Whatever appears in the records apart from pictures must be reproduced exactly.

════

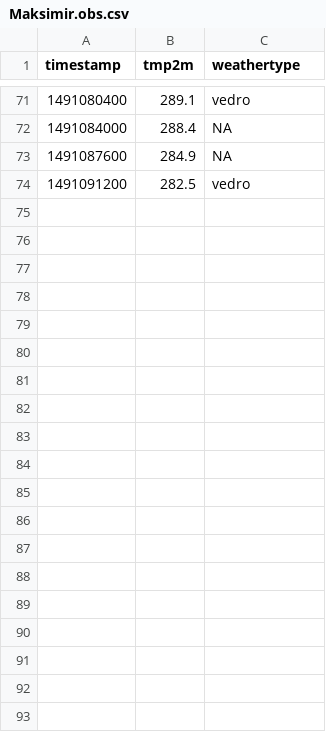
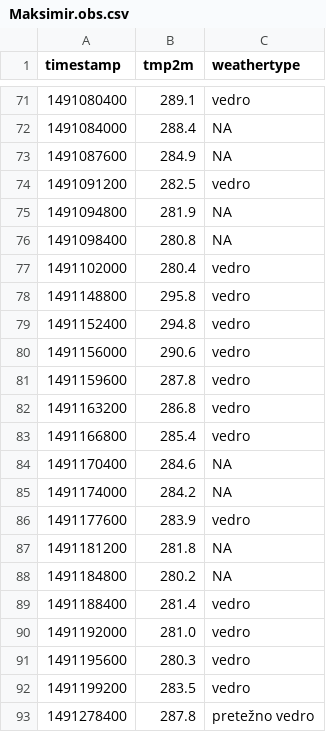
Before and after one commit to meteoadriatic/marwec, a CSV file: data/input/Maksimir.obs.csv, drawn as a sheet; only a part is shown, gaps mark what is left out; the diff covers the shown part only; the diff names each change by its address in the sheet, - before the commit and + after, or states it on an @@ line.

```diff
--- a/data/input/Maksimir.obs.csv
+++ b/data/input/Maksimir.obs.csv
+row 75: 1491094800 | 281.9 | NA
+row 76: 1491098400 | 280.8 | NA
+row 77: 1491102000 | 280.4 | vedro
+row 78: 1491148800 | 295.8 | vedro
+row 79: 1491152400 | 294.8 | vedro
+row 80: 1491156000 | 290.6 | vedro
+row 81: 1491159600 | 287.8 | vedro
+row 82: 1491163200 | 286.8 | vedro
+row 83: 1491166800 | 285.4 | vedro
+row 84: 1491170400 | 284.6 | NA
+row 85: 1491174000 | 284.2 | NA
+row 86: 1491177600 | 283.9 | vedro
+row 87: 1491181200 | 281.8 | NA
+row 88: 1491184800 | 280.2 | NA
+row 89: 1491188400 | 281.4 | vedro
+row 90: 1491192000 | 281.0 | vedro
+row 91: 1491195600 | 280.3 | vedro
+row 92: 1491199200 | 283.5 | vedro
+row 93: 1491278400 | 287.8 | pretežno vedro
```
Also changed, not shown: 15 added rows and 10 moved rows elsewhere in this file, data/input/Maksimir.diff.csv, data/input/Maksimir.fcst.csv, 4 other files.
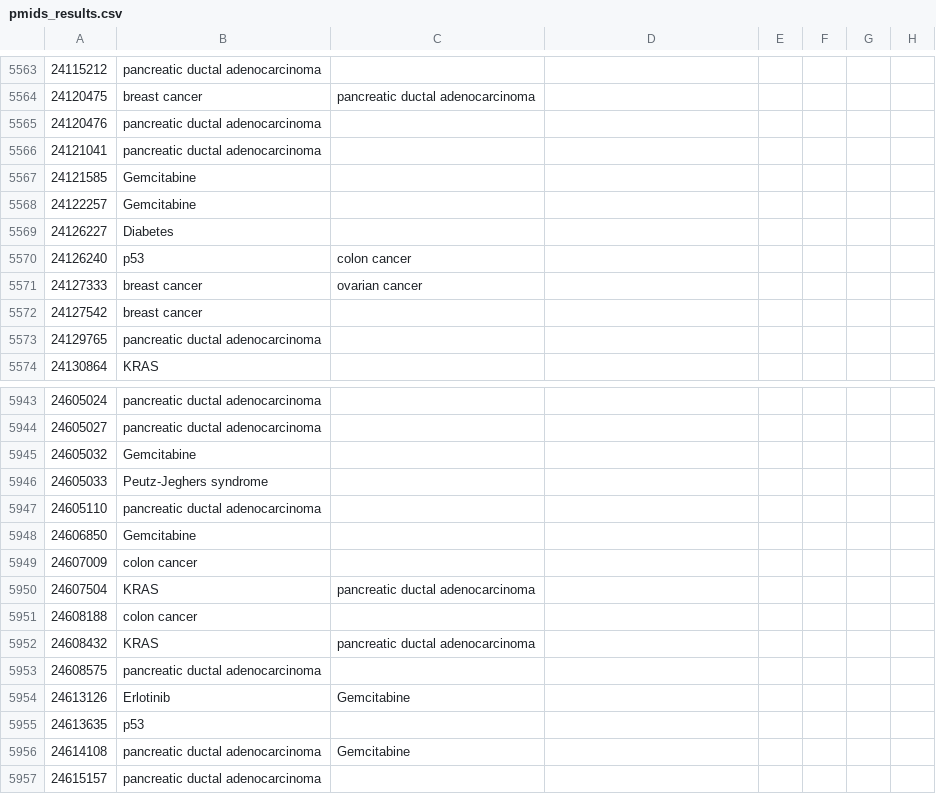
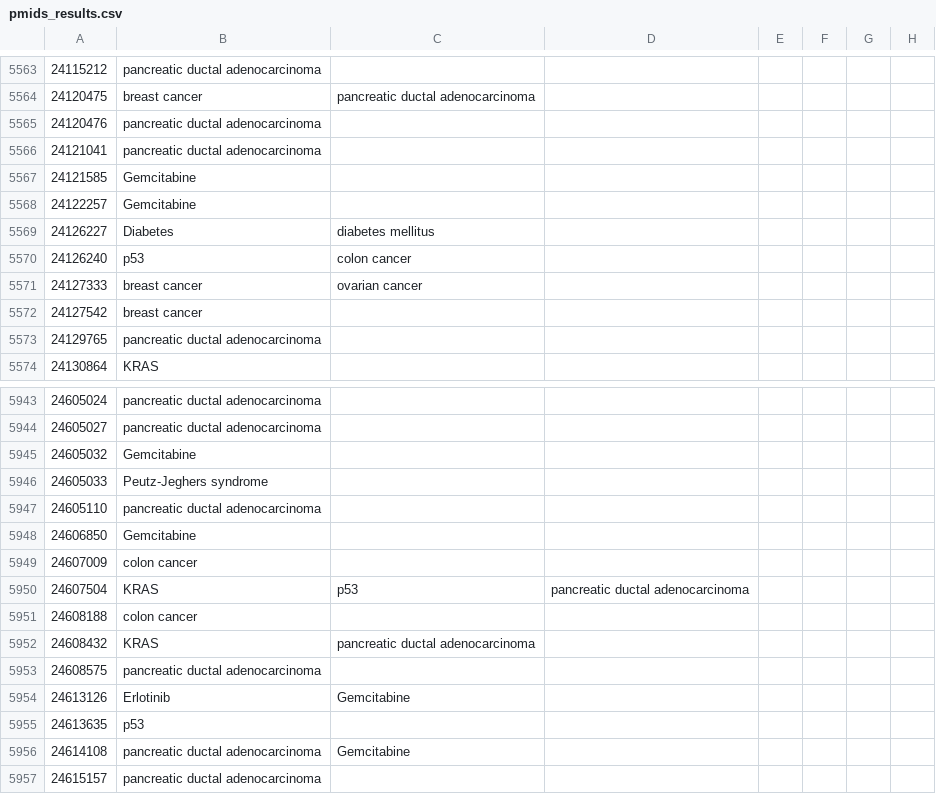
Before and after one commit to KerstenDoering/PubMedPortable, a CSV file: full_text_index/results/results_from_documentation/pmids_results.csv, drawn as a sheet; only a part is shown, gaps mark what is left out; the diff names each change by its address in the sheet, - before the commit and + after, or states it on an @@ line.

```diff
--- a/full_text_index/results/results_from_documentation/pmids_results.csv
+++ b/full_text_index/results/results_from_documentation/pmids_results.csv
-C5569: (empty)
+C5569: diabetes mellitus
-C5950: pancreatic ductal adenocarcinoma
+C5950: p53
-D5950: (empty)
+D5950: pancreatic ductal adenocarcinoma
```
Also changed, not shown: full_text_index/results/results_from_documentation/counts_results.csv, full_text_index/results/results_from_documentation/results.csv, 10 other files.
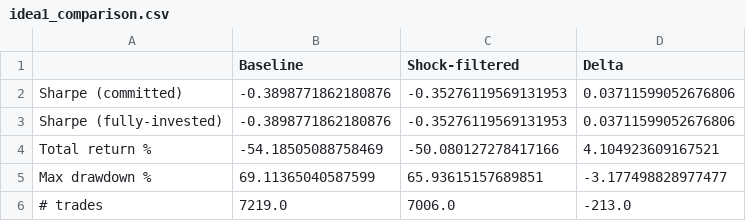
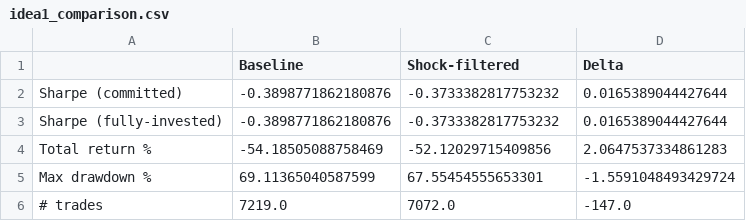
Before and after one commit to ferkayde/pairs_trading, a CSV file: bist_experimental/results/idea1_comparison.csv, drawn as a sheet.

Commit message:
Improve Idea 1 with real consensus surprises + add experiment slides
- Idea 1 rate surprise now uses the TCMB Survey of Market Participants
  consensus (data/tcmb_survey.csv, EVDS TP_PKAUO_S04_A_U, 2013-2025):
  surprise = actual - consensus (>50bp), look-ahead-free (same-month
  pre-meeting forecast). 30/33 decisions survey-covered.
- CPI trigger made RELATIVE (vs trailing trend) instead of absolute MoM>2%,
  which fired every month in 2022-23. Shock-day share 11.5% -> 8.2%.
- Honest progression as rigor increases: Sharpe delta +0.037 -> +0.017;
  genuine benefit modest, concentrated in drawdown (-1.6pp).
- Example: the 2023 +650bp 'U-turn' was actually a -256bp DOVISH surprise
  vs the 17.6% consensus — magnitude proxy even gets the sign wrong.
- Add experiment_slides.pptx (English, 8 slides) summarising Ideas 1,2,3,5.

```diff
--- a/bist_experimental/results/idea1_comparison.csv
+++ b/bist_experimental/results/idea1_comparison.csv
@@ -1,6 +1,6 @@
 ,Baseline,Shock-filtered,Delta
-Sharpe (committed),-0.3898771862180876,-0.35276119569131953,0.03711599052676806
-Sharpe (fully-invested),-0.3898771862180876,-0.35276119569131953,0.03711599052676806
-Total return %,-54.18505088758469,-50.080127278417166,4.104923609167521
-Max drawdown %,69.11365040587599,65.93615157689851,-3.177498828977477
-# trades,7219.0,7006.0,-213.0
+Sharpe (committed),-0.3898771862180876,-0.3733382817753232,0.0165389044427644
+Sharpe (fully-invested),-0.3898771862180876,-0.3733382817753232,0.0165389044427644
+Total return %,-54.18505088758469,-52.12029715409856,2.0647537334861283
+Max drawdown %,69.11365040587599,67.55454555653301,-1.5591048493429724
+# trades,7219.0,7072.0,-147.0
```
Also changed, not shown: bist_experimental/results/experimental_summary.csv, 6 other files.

════

**Written answer**.
Before and after one commit to meteoadriatic/marwec, a CSV file: data/input/Maksimir.obs.csv, drawn as a sheet; only a part is shown, gaps mark what is left out; the diff covers the shown part only; the diff names each change by its address in the sheet, - before the commit and + after, or states it on an @@ line.

```diff
--- a/data/input/Maksimir.obs.csv
+++ b/data/input/Maksimir.obs.csv
+row 75: 1491094800 | 281.9 | NA
+row 76: 1491098400 | 280.8 | NA
+row 77: 1491102000 | 280.4 | vedro
+row 78: 1491148800 | 295.8 | vedro
+row 79: 1491152400 | 294.8 | vedro
+row 80: 1491156000 | 290.6 | vedro
+row 81: 1491159600 | 287.8 | vedro
+row 82: 1491163200 | 286.8 | vedro
+row 83: 1491166800 | 285.4 | vedro
+row 84: 1491170400 | 284.6 | NA
+row 85: 1491174000 | 284.2 | NA
+row 86: 1491177600 | 283.9 | vedro
+row 87: 1491181200 | 281.8 | NA
+row 88: 1491184800 | 280.2 | NA
+row 89: 1491188400 | 281.4 | vedro
+row 90: 1491192000 | 281.0 | vedro
+row 91: 1491195600 | 280.3 | vedro
+row 92: 1491199200 | 283.5 | vedro
+row 93: 1491278400 | 287.8 | pretežno vedro
```
Also changed, not shown: 15 added rows and 10 moved rows elsewhere in this file, data/input/Maksimir.diff.csv, data/input/Maksimir.fcst.csv, 4 other files.
Before and after one commit to KerstenDoering/PubMedPortable, a CSV file: full_text_index/results/results_from_documentation/pmids_results.csv, drawn as a sheet; only a part is shown, gaps mark what is left out; the diff names each change by its address in the sheet, - before the commit and + after, or states it on an @@ line.

```diff
--- a/full_text_index/results/results_from_documentation/pmids_results.csv
+++ b/full_text_index/results/results_from_documentation/pmids_results.csv
-C5569: (empty)
+C5569: diabetes mellitus
-C5950: pancreatic ductal adenocarcinoma
+C5950: p53
-D5950: (empty)
+D5950: pancreatic ductal adenocarcinoma
```
Also changed, not shown: full_text_index/results/results_from_documentation/counts_results.csv, full_text_index/results/results_from_documentation/results.csv, 10 other files.
Before and after one commit to ferkayde/pairs_trading, a CSV file: bist_experimental/results/idea1_comparison.csv, drawn as a sheet.

Commit message:
Improve Idea 1 with real consensus surprises + add experiment slides
- Idea 1 rate surprise now uses the TCMB Survey of Market Participants
  consensus (data/tcmb_survey.csv, EVDS TP_PKAUO_S04_A_U, 2013-2025):
  surprise = actual - consensus (>50bp), look-ahead-free (same-month
  pre-meeting forecast). 30/33 decisions survey-covered.
- CPI trigger made RELATIVE (vs trailing trend) instead of absolute MoM>2%,
  which fired every month in 2022-23. Shock-day share 11.5% -> 8.2%.
- Honest progression as rigor increases: Sharpe delta +0.037 -> +0.017;
  genuine benefit modest, concentrated in drawdown (-1.6pp).
- Example: the 2023 +650bp 'U-turn' was actually a -256bp DOVISH surprise
  vs the 17.6% consensus — magnitude proxy even gets the sign wrong.
- Add experiment_slides.pptx (English, 8 slides) summarising Ideas 1,2,3,5.

```diff
--- a/bist_experimental/results/idea1_comparison.csv
+++ b/bist_experimental/results/idea1_comparison.csv
@@ -1,6 +1,6 @@
 ,Baseline,Shock-filtered,Delta
-Sharpe (committed),-0.3898771862180876,-0.35276119569131953,0.03711599052676806
-Sharpe (fully-invested),-0.3898771862180876,-0.35276119569131953,0.03711599052676806
-Total return %,-54.18505088758469,-50.080127278417166,4.104923609167521
-Max drawdown %,69.11365040587599,65.93615157689851,-3.177498828977477
-# trades,7219.0,7006.0,-213.0
+Sharpe (committed),-0.3898771862180876,-0.3733382817753232,0.0165389044427644
+Sharpe (fully-invested),-0.3898771862180876,-0.3733382817753232,0.0165389044427644
+Total return %,-54.18505088758469,-52.12029715409856,2.0647537334861283
+Max drawdown %,69.11365040587599,67.55454555653301,-1.5591048493429724
+# trades,7219.0,7072.0,-147.0
```
Also changed, not shown: bist_experimental/results/experimental_summary.csv, 6 other files.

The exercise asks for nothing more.